Comprehensive Genetic Sequencing in Clinical Care: How to Get it Right

By: Peter Nelson, Senior Business Analyst, Translational Sciences

At UPMC, we are committed to building a health system where the right patient gets the right care, in the right way, at the right time, every time. The “Rights” of clinical management are used to support quality health care decision-making and use of clinical resources. These Rights often include the Right Patient, the Right Rationale, the Right Care or Test, the Right Time, and the Right Response and Follow-Up. As UPMC moves to support innovation in medicine, it is critical that we constantly evaluate new technology and new therapies to deliver the highest level of clinical care.

Although the care management pathways are well established in many clinical situations, comprehensive genetic testing, such as Whole Genome Sequencing (WGS) and Whole Exome Sequencing (WES), remains new territory for many medical providers. Historically, these types of sequencing have been prohibitively expensive, hard to interpret, and without clear impact on clinical care, especially compared to the targeted multi-gene panels developed for distinct clinical cases such as oncology and rare diseases.

The cost of comprehensive genetic sequencing, however, has decreased dramatically over the last decade, making the use of sequencing in the course of clinical care more economically feasible. Furthermore, with specific reimbursement rates for WGS and WES established by the Centers for Medicare & Medicaid, there is increasing support for the use of comprehensive sequencing in specific clinical situations.

However, despite the decrease in costs and increase in clinical interest, there are still many challenges to understand the Rights of comprehensive genetic sequencing within clinical care.

Right Patient and Rationale

For those who don’t specialize in genetic testing, it might not be obvious when a patient could benefit from genetic testing.
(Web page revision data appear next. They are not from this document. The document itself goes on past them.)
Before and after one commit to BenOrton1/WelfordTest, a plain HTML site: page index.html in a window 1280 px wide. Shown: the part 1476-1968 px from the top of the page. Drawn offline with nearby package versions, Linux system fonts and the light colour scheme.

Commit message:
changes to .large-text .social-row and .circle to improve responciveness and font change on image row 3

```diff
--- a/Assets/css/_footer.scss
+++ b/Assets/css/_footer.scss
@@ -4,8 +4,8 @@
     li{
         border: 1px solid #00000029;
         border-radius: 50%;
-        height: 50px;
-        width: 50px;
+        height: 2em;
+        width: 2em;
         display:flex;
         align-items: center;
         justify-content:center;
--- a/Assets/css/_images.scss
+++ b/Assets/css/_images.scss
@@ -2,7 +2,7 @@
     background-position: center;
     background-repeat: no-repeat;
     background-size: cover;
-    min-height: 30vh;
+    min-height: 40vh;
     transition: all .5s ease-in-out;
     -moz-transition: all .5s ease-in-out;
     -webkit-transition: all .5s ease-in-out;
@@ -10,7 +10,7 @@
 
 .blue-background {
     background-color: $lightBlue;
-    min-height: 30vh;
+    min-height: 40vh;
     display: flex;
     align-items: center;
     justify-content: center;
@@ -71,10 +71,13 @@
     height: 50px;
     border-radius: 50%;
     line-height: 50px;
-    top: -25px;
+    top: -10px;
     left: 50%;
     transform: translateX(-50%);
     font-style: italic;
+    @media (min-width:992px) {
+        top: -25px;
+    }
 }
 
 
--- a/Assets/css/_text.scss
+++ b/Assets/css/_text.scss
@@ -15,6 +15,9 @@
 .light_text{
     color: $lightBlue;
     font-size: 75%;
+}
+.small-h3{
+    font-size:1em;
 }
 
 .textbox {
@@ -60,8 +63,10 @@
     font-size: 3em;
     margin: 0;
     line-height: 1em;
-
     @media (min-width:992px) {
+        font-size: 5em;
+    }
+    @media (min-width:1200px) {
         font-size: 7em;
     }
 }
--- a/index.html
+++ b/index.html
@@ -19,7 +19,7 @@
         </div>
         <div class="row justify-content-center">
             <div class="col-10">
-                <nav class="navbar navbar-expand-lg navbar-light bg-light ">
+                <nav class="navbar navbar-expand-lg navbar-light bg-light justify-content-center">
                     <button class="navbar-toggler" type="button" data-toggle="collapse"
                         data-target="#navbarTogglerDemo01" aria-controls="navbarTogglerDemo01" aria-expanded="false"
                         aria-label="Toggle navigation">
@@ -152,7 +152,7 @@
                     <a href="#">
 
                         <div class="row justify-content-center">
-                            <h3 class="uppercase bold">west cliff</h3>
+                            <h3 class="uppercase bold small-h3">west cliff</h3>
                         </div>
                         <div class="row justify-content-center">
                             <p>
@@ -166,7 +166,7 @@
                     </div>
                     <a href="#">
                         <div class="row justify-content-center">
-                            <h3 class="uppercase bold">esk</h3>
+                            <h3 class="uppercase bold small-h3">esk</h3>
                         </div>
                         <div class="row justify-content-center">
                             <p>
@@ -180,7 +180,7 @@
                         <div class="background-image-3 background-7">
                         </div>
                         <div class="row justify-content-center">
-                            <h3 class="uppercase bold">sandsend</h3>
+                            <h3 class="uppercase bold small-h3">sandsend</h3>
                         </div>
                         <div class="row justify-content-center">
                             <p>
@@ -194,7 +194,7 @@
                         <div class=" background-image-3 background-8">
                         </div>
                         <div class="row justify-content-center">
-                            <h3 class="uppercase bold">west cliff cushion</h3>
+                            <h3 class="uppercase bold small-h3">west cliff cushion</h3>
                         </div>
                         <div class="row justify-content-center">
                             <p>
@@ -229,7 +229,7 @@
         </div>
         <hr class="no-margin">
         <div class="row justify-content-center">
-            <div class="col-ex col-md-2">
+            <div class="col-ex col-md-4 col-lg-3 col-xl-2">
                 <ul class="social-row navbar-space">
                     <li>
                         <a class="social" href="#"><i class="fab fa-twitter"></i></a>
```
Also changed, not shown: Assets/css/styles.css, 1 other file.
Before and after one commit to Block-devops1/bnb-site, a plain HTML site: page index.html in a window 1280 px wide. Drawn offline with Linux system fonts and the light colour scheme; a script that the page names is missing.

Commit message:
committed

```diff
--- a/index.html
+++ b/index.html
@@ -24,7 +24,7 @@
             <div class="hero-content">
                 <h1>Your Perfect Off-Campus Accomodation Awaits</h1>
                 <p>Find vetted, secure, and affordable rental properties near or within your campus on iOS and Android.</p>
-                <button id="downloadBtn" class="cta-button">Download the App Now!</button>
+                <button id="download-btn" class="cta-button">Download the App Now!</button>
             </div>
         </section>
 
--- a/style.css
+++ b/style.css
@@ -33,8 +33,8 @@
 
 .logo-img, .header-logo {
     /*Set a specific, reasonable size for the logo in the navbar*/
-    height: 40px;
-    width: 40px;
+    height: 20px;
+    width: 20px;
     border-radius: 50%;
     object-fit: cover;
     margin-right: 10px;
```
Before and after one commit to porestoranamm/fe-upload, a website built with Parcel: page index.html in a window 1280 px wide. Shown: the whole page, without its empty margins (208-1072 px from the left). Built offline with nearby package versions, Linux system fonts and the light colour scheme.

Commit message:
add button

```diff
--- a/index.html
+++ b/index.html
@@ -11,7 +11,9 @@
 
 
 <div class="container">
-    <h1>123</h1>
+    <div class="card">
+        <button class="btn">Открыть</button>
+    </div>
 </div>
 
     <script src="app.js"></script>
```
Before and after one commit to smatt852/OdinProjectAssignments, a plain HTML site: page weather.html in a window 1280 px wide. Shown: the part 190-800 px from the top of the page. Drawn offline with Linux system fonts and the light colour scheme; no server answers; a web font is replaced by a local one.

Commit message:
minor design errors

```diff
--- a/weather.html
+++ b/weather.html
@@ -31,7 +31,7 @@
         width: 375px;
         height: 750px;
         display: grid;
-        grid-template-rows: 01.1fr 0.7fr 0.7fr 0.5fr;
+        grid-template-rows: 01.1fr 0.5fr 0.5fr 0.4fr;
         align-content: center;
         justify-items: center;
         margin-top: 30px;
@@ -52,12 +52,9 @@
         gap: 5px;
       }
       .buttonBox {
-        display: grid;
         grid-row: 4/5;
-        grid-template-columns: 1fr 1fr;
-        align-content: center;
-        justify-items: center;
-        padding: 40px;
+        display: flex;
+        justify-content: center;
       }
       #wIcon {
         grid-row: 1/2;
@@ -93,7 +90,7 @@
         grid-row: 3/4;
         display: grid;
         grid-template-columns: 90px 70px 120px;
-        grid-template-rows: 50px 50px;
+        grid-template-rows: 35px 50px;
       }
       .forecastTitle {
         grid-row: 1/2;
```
While WGS or WES can be critical for diagnosis and treatment of some patients, it should not be considered the “one size fits all solution.” Ultimately, the choice to perform WGS or WES lies with the patient and their clinician; however, it is important that testing serves to inform clinical decision-making or to change the course of care. Having a justifiable rationale for testing is also critical in order to obtain reimbursement and avoid undue economic and resource burden on patients and health systems. Although regulatory agencies and professional associations have released guidelines to suggest patients and indications that may benefit from comprehensive genomic testing, many groups acknowledge the need for clinicians to continuously seek the most up-to-date information given the rapid evolution of the field.

Right Test

For genomic sequencing, this consideration includes whether WGS or WES is most appropriate for the patient’s clinical presentation, or if a cheaper targeted panel can accomplish the same ends. In general, the benefit of testing like WGS or WES is the ability to cut through complex clinical diagnostic pathways by having all genetic information at once, rather than sequential use of individual or limited genetic tests. The decreasing costs of sequencing are quickly making comprehensive sequencing economically beneficial over traditional testing. Additionally, as sequencing becomes more common, better tools are being developed to assist with the interpretation of genetic data and the ongoing combination of phenotypic observations with genomic findings. In the right situations, with right test and the right interpretation, broad genetic testing can provide clinical and economic benefit over traditional targeted testing.

Right Time

Testing should be completed with enough time to impact clinical course of care. For situations involving the neonatal intensive care unit and oncology treatment, rapid turnaround of results is often critical for informed decision-making regarding patient care. With new advancements in sequencing technologies and bioinformatic interpretation, WGS or WES can have a similar turnaround time as traditional targeted gene panels. The added benefit of WGS and WES is that results can be reevaluated in the future to derive new insights as research evolves and clinical standards change, which is generally not possible with traditional testing.

Right Response and Follow-Up

Without the correct follow-up with the patient and corresponding change to care, comprehensive testing ultimately provides limited clinical value. A complete review of the data and appropriate patient follow-up or re-engagement is critical, especially given the changing landscape of actionable genetic variants. However, before patient follow-up can be established, health systems need to ensure that physicians are prepared and armed with the knowledge to inform, advise, and follow-up with their patients, either on their own or in collaboration with genetic counselors, especially if broad testing results in unintended, but impactful or actionable genetic findings.

Although there are many more considerations that contribute to the proper use of genomic sequencing in clinical care, getting these initial complexities right requires a collaborative and innovative approach that evolves with the changing genomic and clinical landscape. Evaluation of genomic technologies and adoption into regular practice becomes increasingly important as genomic sequencing continues to become faster, less expensive, and ubiquitous within clinical and direct-to-consumer markets. Through the Translational Sciences division of UPMC Enterprises and the UPMC Genome Center, we are dedicated to using genomic sequencing to enable innovative research and enhance cutting-edge clinical care.